“I think there is a lot of hope for the future now that (Obama) has a new term… He talked eloquently and passionately about coming to grips with the issue of climate change,” Mulcair told reporters on Wednesday while reacting to election results.
“Don’t be surprised if you see them coming forward with something they have talked about in the past … which is a cap-and-trade system.”
Mulcair said an American cap-and-trade system would be a “very good thing for the planet” and future generations would benefit from the emission-trading system.
In his first term, President Barack Obama put a cap-and-trade plan in his first budget. The legislation passed in the House of Representatives but the Senate did not make progress on the bill a year later. After Republicans won a majority and gained seats in the House, Obama publicly admitted the bill couldn’t pass.
Mulcair is hopeful, however, that a second term for Obama will also mean a “new era” for the policy.
Under a cap-and-trade system, government sets a cap on emissions and assigns companies carbon credits which can be auctioned or swapped among firms.
The cost of credits is set at market value and companies exceeding caps would be forced to pay a penalty.
Conservatives have spent weeks hammering the NDP for its cap-and-trade plan, suggesting the system will mean a “tax on everything.”
The Conservatives had a cap-and-trade plan built into the 2008 election platform but the party has abandoned the proposal, citing it would drive up taxes and harm the Canadian economy.
Many environmental groups have called for a cap-and-trade system to combat climate change.

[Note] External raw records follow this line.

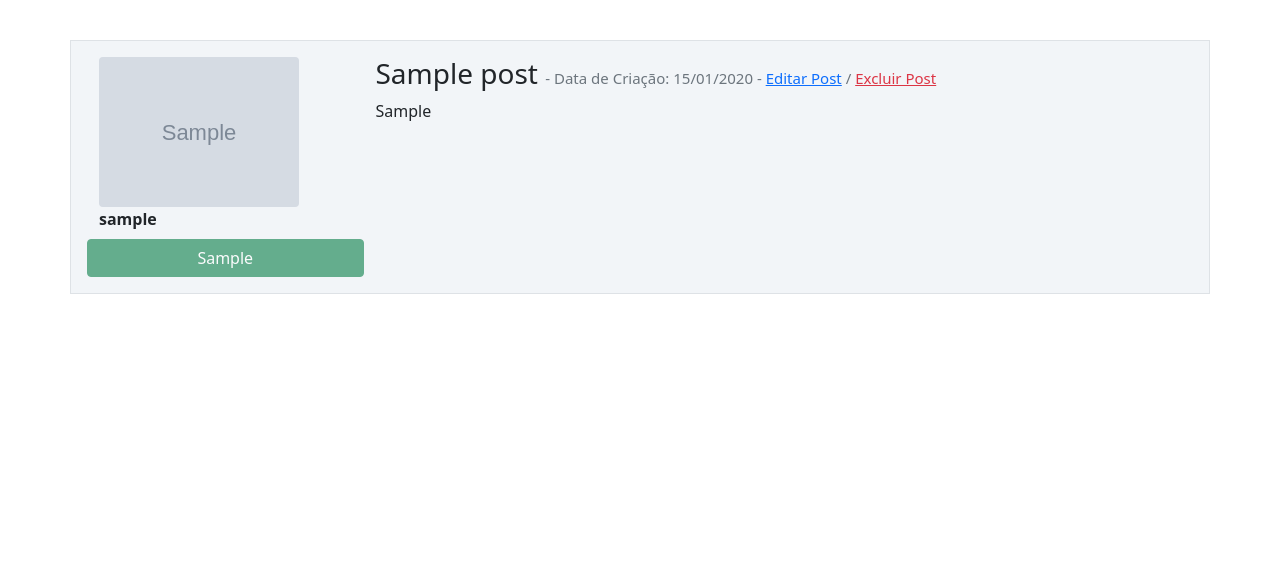
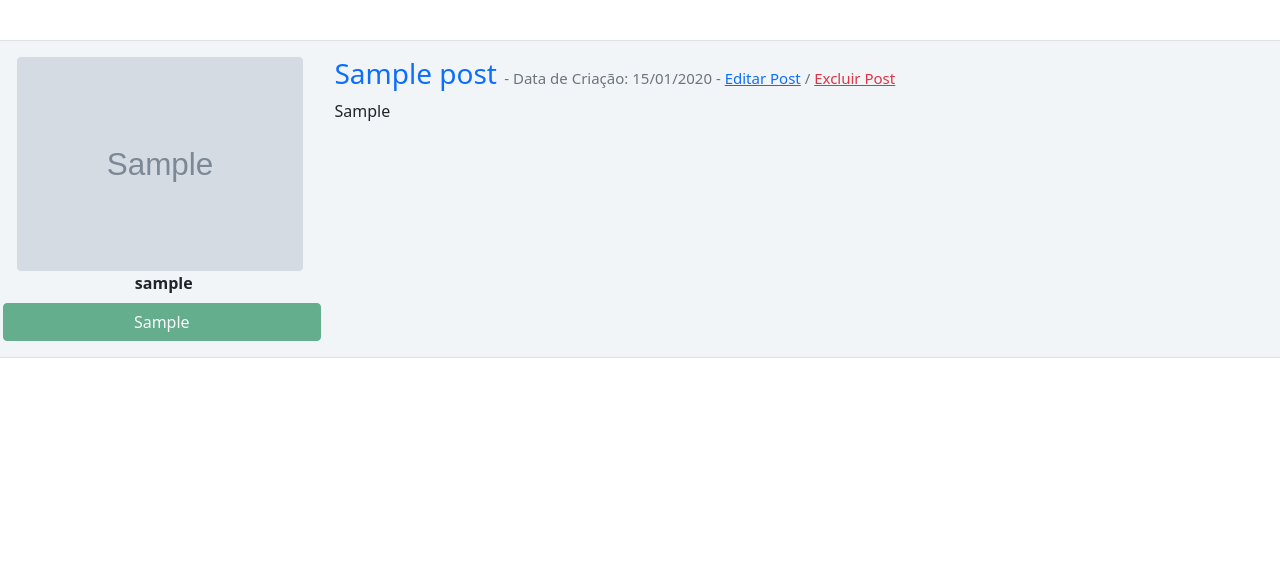
Before and after one commit to fagnerpaulo/BlogFagnerPaulo, a Flask app: page /post/1 in a window 1280 px wide. Shown: the part 56-637 px from the top of the page. Run offline with Flask 3, Linux system fonts and the light colour scheme; a user stored in the database is signed in; tables that the repository leaves empty hold one stand-in row (values such as "Sample post"); grey boxes marked "Sample" are stand-in pictures; some libraries are stand-ins or nearby versions.

Commit message:
Update post.html

```diff
--- a/comunidadeimpressionadora/templates/post.html
+++ b/comunidadeimpressionadora/templates/post.html
@@ -3,31 +3,32 @@
 
 {% block body %}
 
-<div class="container mt-3">
 <div class="row border mt-4 p-3 meupost">
-        <div class="col col-3">
-            <div class="image pe-2"> <img src="{{ url_for('static', filename='fotos_perfil/{}'.format(post.autor.foto_perfil)) }}" class="rounded" width="200"> </div>
+    <div class="col-md-3 col-sm-12 text-center">
+        <div class="image pe-2">
+            <img src="{{ url_for('static', filename='fotos_perfil/{}'.format(post.autor.foto_perfil)) }}"
+                 class="rounded img-fluid" alt="Foto de perfil">
+        </div>
         <strong>{{ post.autor.username }}</strong>
         <div class="row justify-content-center">
             {% for curso in post.autor.cursos.split(';') %}
-                        <button type="button" class="btn btn-success mt-2" disabled>{{ curso }}</button>
+                <button type="button" class="btn btn-success mt-2 me-1" disabled>{{ curso }}</button>
             {% endfor %}
         </div>
     </div>
-        <div class="col col-9">
-            <h3>{{ post.titulo }}
+    <div class="col-md-9 col-sm-12">
+        <h3>
+            <a style="text-decoration: none" href="{{ url_for('exibir_post', post_id=post.id) }}">{{ post.titulo }}</a>
             <small class="text-muted" style="font-size: 15px"> - Data de Criação: {{ post.data_criacao.strftime('%d/%m/%Y') }}
                 {% if form %}
-                - <a href="{{ url_for('editar_post', post_id=post.id) }}">Editar Post</a> / <a href="#" class="text-danger" data-bs-toggle="modal" data-bs-target="#ExcluirPost">Excluir Post</a>
+                - <a href="#form_editarpost">Editar Post</a> / <a href="#" class="text-danger" data-bs-toggle="modal" data-bs-target="#ExcluirPost">Excluir Post</a>
                 {% endif %}
             </small>
         </h3>
-
-            <p>{{ post.corpo | replace('\n', '<br>') | safe }}</p>
-
+        <p class="text-break">{{ post.corpo | replace('\n', '<br>') | safe }}</p>
     </div>
 </div>
-</div>
+
 
     {% block form_editar_post %}
     {% endblock %}
```
Lines whose indentation alone changed are shown as unchanged.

The NDP’s 2011 election platform centred around generating $3.6 billion in cap-and trade-revenue, but former leader Jack Layton wouldn’t specify at the time how his platform would be affected if the money was not there.